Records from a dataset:
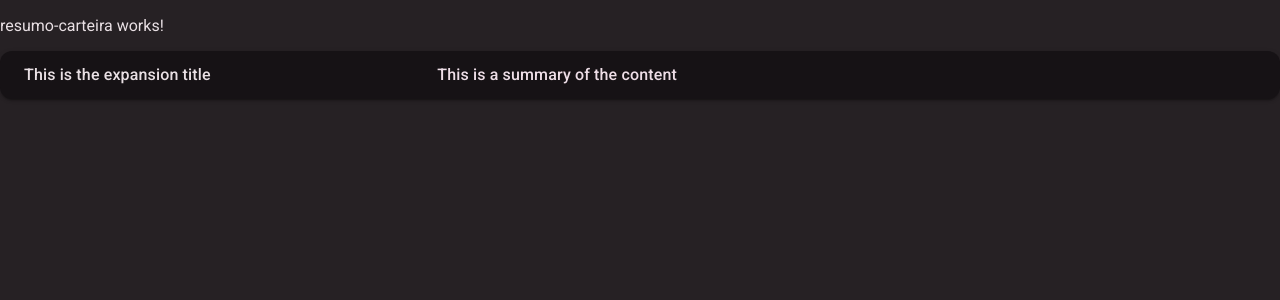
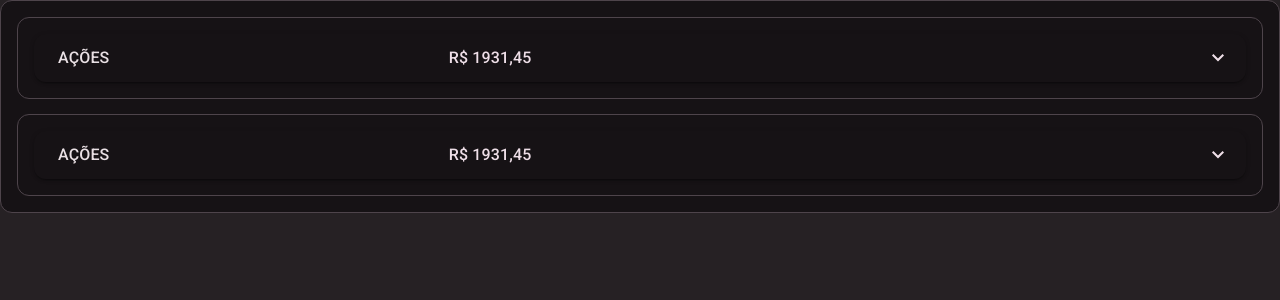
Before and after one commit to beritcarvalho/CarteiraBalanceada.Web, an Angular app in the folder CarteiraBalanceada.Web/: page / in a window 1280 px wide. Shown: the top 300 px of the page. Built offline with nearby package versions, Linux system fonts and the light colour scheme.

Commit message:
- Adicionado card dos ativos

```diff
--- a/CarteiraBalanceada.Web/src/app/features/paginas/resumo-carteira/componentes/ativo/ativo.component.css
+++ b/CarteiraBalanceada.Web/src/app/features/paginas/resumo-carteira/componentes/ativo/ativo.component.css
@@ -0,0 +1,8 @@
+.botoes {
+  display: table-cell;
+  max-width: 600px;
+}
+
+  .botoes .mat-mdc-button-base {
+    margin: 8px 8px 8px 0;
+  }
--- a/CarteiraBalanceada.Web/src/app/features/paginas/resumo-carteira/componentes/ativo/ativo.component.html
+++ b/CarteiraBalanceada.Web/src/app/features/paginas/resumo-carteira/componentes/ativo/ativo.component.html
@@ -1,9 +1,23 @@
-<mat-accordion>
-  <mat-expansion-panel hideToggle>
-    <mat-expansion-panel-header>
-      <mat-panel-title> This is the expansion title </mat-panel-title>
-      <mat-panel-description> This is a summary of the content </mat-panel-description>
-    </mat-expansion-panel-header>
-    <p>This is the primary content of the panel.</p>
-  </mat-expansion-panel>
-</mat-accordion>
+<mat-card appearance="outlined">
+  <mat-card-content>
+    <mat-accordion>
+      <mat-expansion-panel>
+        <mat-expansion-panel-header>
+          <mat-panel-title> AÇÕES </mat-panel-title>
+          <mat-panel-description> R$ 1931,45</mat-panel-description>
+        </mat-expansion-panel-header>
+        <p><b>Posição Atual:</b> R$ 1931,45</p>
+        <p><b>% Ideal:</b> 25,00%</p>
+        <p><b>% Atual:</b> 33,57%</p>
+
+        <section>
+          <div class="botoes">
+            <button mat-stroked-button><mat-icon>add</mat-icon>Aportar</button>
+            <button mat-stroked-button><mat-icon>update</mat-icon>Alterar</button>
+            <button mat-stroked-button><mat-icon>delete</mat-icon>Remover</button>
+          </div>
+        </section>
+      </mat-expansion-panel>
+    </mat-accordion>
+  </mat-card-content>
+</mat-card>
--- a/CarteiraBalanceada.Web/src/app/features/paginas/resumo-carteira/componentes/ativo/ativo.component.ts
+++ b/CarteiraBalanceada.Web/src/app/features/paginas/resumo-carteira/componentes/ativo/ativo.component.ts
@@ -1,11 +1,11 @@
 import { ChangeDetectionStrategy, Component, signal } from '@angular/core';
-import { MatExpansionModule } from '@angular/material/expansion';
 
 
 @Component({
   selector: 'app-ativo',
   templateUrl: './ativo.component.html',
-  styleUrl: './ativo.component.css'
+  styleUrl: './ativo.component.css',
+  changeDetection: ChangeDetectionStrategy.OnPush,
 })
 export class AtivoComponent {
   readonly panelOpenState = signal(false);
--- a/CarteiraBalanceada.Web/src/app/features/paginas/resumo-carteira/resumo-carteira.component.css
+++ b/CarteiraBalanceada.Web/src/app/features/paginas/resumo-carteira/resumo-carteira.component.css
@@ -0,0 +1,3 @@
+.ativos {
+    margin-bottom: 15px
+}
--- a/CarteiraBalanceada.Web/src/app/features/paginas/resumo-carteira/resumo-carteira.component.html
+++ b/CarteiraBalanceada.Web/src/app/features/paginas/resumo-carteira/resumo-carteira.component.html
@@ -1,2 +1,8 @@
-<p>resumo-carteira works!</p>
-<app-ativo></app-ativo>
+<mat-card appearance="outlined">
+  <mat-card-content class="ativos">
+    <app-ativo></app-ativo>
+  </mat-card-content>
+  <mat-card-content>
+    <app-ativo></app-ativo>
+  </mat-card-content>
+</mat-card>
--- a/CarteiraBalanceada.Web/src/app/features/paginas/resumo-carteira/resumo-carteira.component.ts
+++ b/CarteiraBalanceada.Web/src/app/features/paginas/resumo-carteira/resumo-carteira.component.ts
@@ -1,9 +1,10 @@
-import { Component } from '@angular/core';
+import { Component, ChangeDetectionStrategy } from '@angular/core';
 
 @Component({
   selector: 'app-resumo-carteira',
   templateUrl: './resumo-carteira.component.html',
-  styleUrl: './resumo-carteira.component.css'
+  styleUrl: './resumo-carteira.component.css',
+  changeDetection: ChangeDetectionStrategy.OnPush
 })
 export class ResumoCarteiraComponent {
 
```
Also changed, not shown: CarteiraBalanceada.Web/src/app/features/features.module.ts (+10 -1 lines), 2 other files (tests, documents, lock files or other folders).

● REQUIRED ACTION: Work out how many lines in the data above hold the word "accordion". Reply with nothing but the count.

● RESPONSE BELOW: 4